*** SUPPLIED DATA Section Begins ***
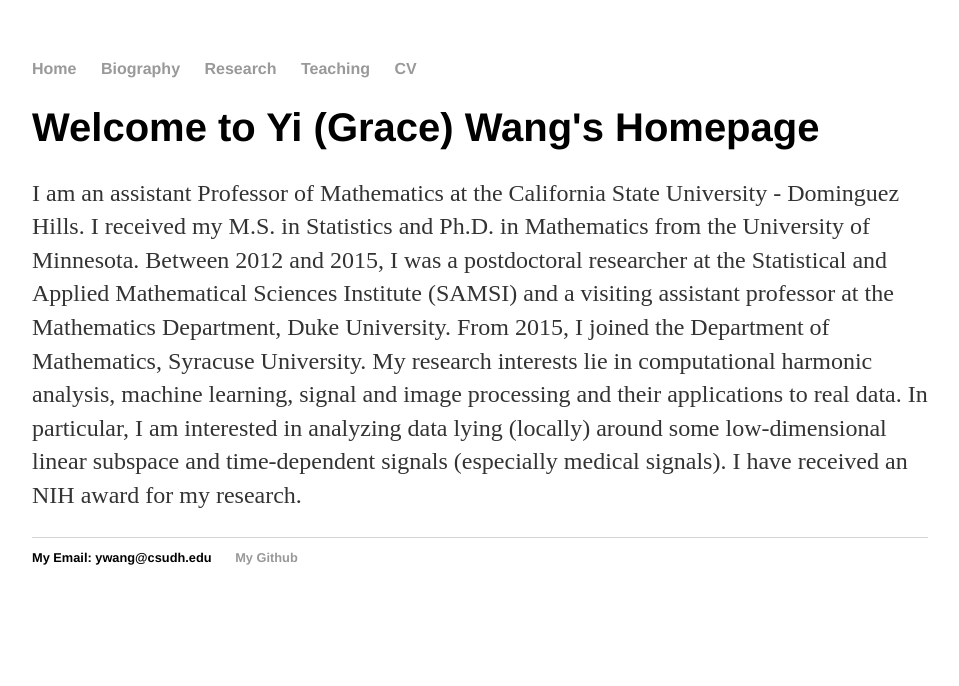
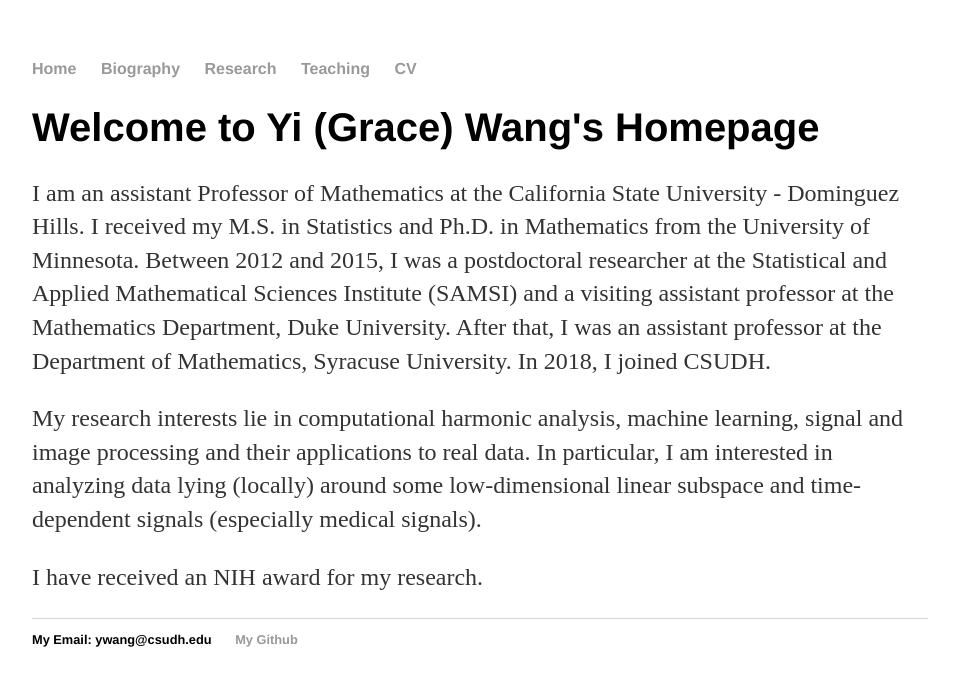
Before and after one commit to mathGrace/mathGrace.github.io, a Jekyll site: the page index.html, which Jekyll copies as it is, in a window 1280 px wide. Shown: the top 686 px of the page, without its empty margins (160-1119 px from the left). Built offline with Jekyll 4.4.1, drawn with Linux system fonts in a browser that asks for light colours.

Commit message:
Update index.html

```diff
--- a/index.html
+++ b/index.html
@@ -18,11 +18,19 @@
 		<div class="container">
     		<div class="blurb">
         		<h1>Welcome to Yi (Grace) Wang's Homepage</h1>
-				<p>I am an assistant Professor of Mathematics at the California State University - Dominguez Hills. I received my M.S. in Statistics and Ph.D. in Mathematics from the University of Minnesota. Between 2012 and 2015, I was a postdoctoral researcher at the Statistical and Applied Mathematical Sciences Institute (SAMSI) and a visiting assistant professor at the Mathematics Department, Duke University. From 2015, I joined the Department of Mathematics, Syracuse University.
+				<p>I am an assistant Professor of Mathematics at the California State University - Dominguez Hills.
+					I received my M.S. in Statistics and Ph.D. in Mathematics from the University of Minnesota.
+					Between 2012 and 2015, I was a postdoctoral researcher at the Statistical and Applied Mathematical
+					Sciences Institute (SAMSI) and a visiting assistant professor at the Mathematics Department,
+					Duke University. After that, I was an assistant professor at the Department of Mathematics, Syracuse University.
+					In 2018, I joined CSUDH. </p>
 
-My research interests lie in computational harmonic analysis, machine learning, signal and image processing and their applications to real data.  In particular, I am interested in analyzing data lying (locally) around some low-dimensional linear subspace and time-dependent signals (especially medical signals).
+<p>My research interests lie in computational harmonic analysis, machine learning,
+					signal and image processing and their applications to real data.
+					In particular, I am interested in analyzing data lying (locally) around some low-dimensional
+					linear subspace and time-dependent signals (especially medical signals). </p>
 
-I have received an NIH award for my research.</p>
+<p>I have received an NIH award for my research.</p>
     		</div><!-- /.blurb -->
 		</div><!-- /.container -->
 		<footer>
```
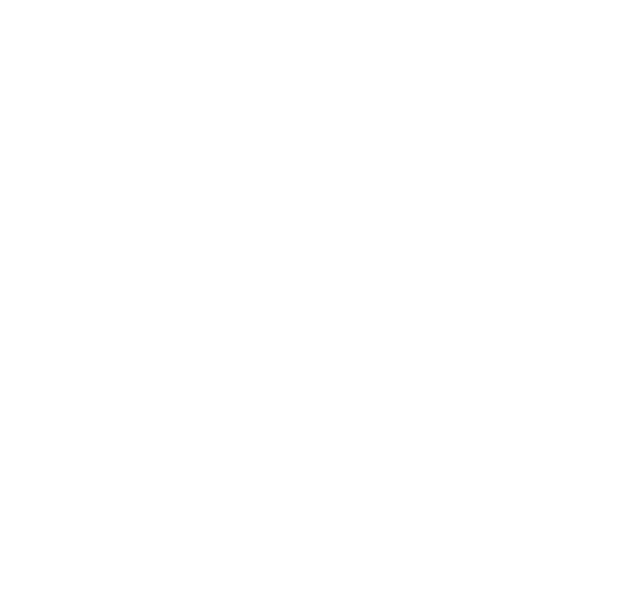
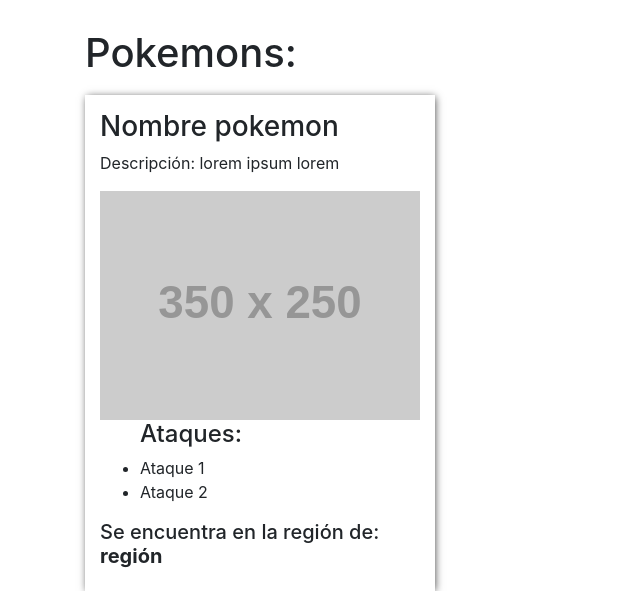
Before and after one commit to Sildhei/pokemon, a PHP site: page / in a window 1280 px wide. Before the commit the part shown is empty. Shown: the part 229-820 px from the top of the page, without its empty margins (0-640 px from the left). Run offline with PHP 8.4, Linux system fonts and the light colour scheme; some libraries are stand-ins or nearby versions.

Commit message:
maquetado1

```diff
--- /dev/null
+++ b/css/custom.css
@@ -0,0 +1,25 @@
+header{
+  background-color: #7acece;
+  padding: 20px 0;
+}
+
+header img{
+  width:100%;
+  max-width: 250px;
+}
+
+.pokemon-cards{
+  padding-top: 30px;
+}
+
+.pokemon-card{
+  padding: 15px;
+  margin-top: 10px;
+  -webkit-box-shadow: 1px 1px 8px -1px rgba(0,0,0,0.75);
+  -moz-box-shadow: 1px 1px 8px -1px rgba(0,0,0,0.75);
+  box-shadow: 1px 1px 8px -1px rgba(0,0,0,0.75);
+}
+
+.pokemon-card img{
+  width: 100%;
+}
--- a/index.php
+++ b/index.php
@@ -5,8 +5,44 @@
   <meta name="viewport" content="width=device-width, initial-scale=1.0">
   <meta http-equiv="X-UA-Compatible" content="ie=edge">
   <title>Pokemon</title>
+  <link rel="stylesheet" href="https://maxcdn.bootstrapcdn.com/bootstrap/4.0.0/css/bootstrap.min.css" integrity="sha384-Gn5384xqQ1aoWXA+058RXPxPg6fy4IWvTNh0E263XmFcJlSAwiGgFAW/dAiS6JXm" crossorigin="anonymous">
+  <link rel="stylesheet" href="css/custom.css">
 </head>
 <body>
 
+  <header>
+  <div class="container">
+    <img src="https://upload.wikimedia.org/wikipedia/commons/thumb/9/98/International_Pok%C3%A9mon_logo.svg/1280px-International_Pok%C3%A9mon_logo.svg.png" alt="">
+  </div>
+  </header>
+
+  <section>
+    <article class="pokemon-cards">
+      <div class="container">
+      <h1>Pokemons:</h1>
+        <div class="row">
+
+            <div class="col-md-4">
+              <div class="pokemon-card">
+                <h3>Nombre pokemon</h3>
+                <p>Descripción: lorem ipsum lorem </p>
+                <img src="https://placehold.it/350x250" alt="">
+                <ul class="specs">
+                  <h4>Ataques:</h4>
+                  <li>Ataque 1</li>
+                  <li>Ataque 2</li>
+                </ul>
+                <h5>Se encuentra en la región de: <span><b> región </b></span></h5>
+              </div>
+            </div>
+        </div>
+      </div>
+    </article>
+  </section>
+
+
+
+
+  <script src="js/scripts.js"></script>
 </body>
 </html>
```
Also changed, not shown: js/scripts.js (added).
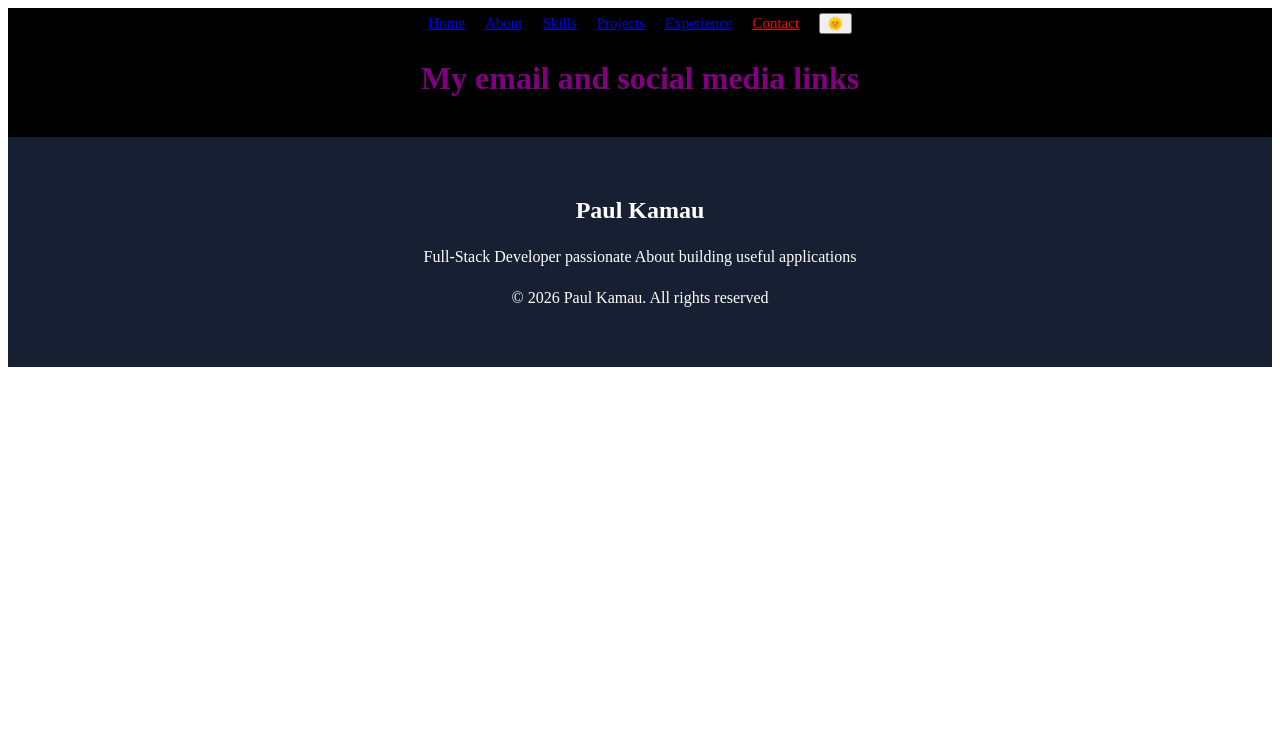
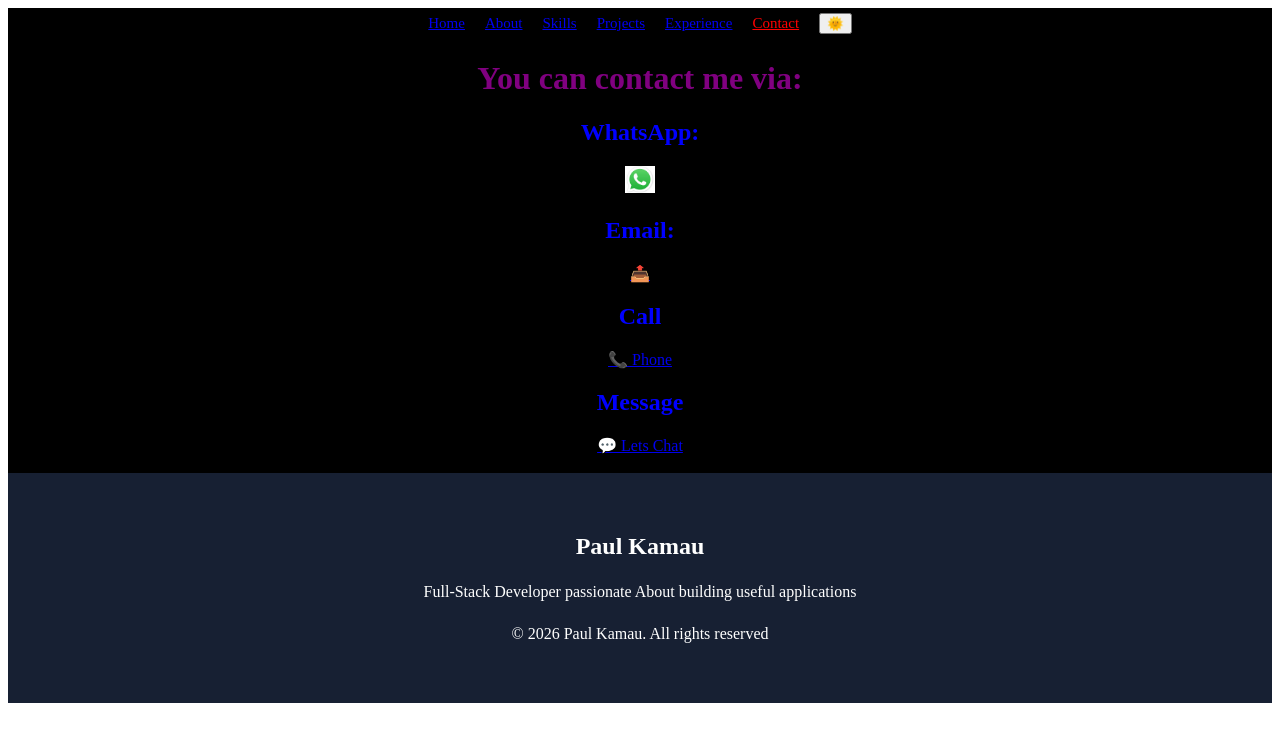
Before and after one commit to kamaukimani/portfolio-website, a React (Vite) app: page /contact in a window 1280 px wide. Shown: the top 742 px of the page. Built offline with nearby package versions, Linux system fonts and the light colour scheme.

Commit message:
add contact details

```diff
--- a/src/components/Contact.jsx
+++ b/src/components/Contact.jsx
@@ -1,7 +1,26 @@
+import whatsapp from '../assets/whatsapp.jpeg'
+
 function Contact(){
+
+    const message = "Hello Paul, I found your portfolio.Can we chat?"
+    const whatsappUrl = `https://wa.me/254798571083?text=${encodeURIComponent(message)}`;
     return(
         <header className="color">
-            <h1>My email and social media links</h1>
+            <h1>You can contact me via:</h1>
+            <div>
+                <h2>WhatsApp:</h2>
+                <a href={whatsappUrl}
+                    target="_blank" rel="noopener noreferrer">
+                    <img src={whatsapp} alt="Whatsapp" width="30"/>
+                </a>
+                <h2>Email:</h2>
+                <a href="mailto:paulkimys285@gmail.com" >📤</a>
+                <h2>Call</h2>
+                <a href="tel:+254798571083" className="a">📞 Phone</a>
+                <h2>Message</h2>
+                <a href="sms:+254798571083" className="a">💬 Lets Chat</a>
+
+            </div>
         </header>
     )
 }
```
*** SUPPLIED DATA Section Ends ***
Task for the records above: copy every line in which the word "width" occurs.

EXERCISE ANSWER>
+  width:100%;
+  max-width: 250px;
+  width: 100%;
   <meta name="viewport" content="width=device-width, initial-scale=1.0">
+                    <img src={whatsapp} alt="Whatsapp" width="30"/>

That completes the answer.